Original Published Date: 
Monday, July 19, 2021

Full article issued by The University of Adelaide.

A new study by ARC-supported researchers from The University of Adelaide has found it is possible to increase the flavour potential of Cabernet Sauvignon grapes by slowing down the ripening process with strategies including crop load manipulation and irrigation management.

Although earlier research has found techniques such as thinning vines and intense irrigation late in the growing season can change wine composition, the new study examined how these techniques specifically affect the development of aroma compounds in the grapes themselves.

The researchers grew Cabernet Sauvignon wine grapes at a commercial vineyard in the San Joaquin Valley in California. The vines were either thinned, or irrigated late in the growing season, or both, with grapes collected throughout the ripening period. These were compared with grapes grown in the same block where neither technique was applied.

They found that delaying ripening slowed down sugar accumulation, which led to a decrease in green aroma compounds, unwanted in winemaking, and increased fruity aromas, colour and mouthfeel compounds, associated with red wine quality.

They also observed that the composition of grape quality traits is not dependent on a single strategy.

'Rather, groups of compounds were responsive to different factors, including crop load, irrigation, ripening rate and in some cases an interaction of these,' says lead researcher, Pietro Previtali.

The study was conducted within the ARC Training Centre for Innovative Wine Production, based at The University of Adelaide, with research partners from the Training Centre and E. & J. Gallo Winery in California.

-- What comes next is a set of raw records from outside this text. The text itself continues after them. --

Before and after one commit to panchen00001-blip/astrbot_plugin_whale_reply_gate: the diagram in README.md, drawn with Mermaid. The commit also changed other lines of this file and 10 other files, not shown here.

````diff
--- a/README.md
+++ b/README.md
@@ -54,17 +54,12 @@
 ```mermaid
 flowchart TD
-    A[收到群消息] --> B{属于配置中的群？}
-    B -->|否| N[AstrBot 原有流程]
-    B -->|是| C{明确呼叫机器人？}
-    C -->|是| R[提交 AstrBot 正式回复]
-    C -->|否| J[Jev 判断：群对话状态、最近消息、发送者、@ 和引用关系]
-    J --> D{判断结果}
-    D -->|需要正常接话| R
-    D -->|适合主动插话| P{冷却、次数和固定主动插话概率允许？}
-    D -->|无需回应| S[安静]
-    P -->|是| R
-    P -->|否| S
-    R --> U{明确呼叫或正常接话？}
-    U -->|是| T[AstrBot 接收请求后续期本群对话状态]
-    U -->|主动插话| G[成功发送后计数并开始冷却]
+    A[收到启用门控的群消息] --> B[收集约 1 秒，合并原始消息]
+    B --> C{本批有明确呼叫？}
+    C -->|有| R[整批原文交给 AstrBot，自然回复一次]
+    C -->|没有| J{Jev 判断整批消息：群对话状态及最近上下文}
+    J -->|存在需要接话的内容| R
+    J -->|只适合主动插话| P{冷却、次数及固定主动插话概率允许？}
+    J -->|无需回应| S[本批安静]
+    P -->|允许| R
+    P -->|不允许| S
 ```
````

Photo credit: 

Researcher Pietro Previtali collecting sample Cabernet Sauvignon grapes for the study. Credit: Pietro Previtali.